Problem details: Without further comment, state how many lines in the listing below contain the word "left".

The data:
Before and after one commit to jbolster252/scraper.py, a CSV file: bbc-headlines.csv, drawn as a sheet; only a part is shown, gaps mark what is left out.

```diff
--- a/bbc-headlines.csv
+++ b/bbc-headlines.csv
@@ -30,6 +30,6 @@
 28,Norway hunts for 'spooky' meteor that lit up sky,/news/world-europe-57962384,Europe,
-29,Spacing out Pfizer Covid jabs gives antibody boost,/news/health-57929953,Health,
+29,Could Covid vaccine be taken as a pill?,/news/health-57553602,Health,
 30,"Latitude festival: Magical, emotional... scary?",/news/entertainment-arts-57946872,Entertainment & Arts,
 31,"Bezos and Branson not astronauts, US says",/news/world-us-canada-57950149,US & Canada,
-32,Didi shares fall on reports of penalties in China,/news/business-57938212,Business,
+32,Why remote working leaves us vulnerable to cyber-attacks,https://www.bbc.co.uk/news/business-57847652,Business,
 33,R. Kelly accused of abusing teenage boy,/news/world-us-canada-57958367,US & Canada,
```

==

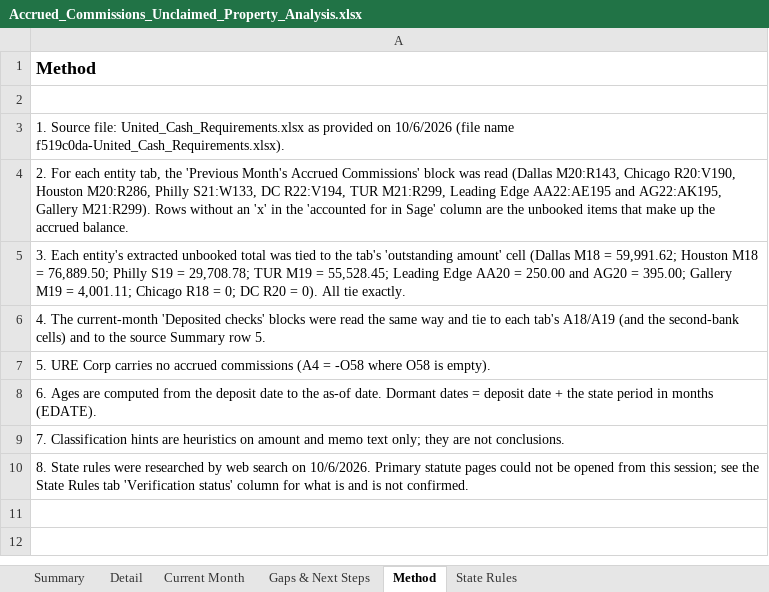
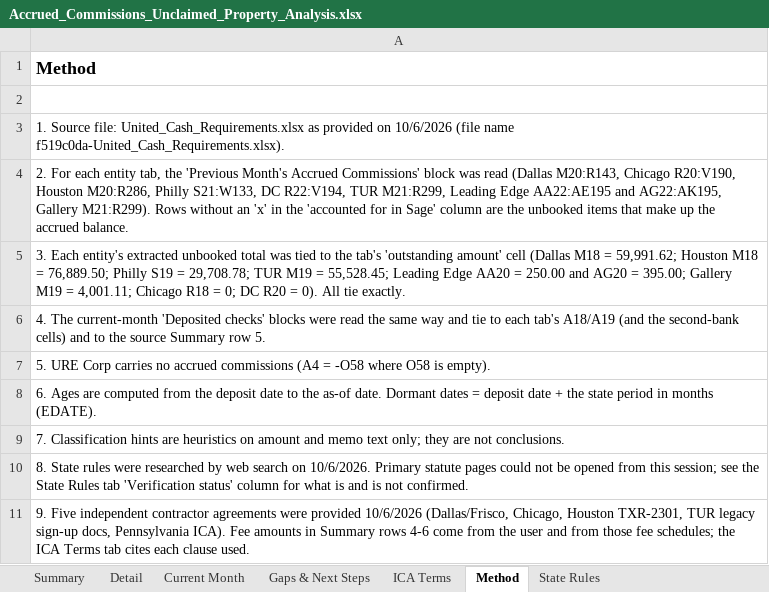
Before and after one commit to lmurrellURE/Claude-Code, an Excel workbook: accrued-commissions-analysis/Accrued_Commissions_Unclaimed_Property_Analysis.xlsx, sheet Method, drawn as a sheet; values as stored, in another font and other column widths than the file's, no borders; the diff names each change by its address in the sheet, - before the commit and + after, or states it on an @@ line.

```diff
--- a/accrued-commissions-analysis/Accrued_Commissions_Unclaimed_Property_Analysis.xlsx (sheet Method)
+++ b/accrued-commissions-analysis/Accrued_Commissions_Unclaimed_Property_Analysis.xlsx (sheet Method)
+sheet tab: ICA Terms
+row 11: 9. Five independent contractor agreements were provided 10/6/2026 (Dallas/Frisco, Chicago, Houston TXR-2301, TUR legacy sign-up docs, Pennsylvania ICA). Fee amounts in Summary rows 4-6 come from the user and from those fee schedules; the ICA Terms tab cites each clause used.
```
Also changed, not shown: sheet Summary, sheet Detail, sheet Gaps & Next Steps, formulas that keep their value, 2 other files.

--

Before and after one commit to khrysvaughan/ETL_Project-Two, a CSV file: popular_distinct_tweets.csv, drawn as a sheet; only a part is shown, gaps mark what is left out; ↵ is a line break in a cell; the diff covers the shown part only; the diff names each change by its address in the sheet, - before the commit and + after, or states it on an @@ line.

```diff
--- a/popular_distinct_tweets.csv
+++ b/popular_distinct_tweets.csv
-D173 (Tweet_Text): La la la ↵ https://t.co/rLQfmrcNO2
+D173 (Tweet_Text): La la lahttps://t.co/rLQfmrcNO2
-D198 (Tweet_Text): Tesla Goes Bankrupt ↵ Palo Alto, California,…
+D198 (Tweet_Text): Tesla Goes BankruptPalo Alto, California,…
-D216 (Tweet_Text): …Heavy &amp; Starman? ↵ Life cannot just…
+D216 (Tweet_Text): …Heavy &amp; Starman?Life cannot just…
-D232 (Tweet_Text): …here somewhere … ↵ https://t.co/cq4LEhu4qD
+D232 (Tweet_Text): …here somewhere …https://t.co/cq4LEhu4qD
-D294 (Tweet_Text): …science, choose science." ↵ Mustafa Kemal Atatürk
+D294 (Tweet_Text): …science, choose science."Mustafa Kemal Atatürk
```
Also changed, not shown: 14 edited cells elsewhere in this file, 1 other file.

Task output: 2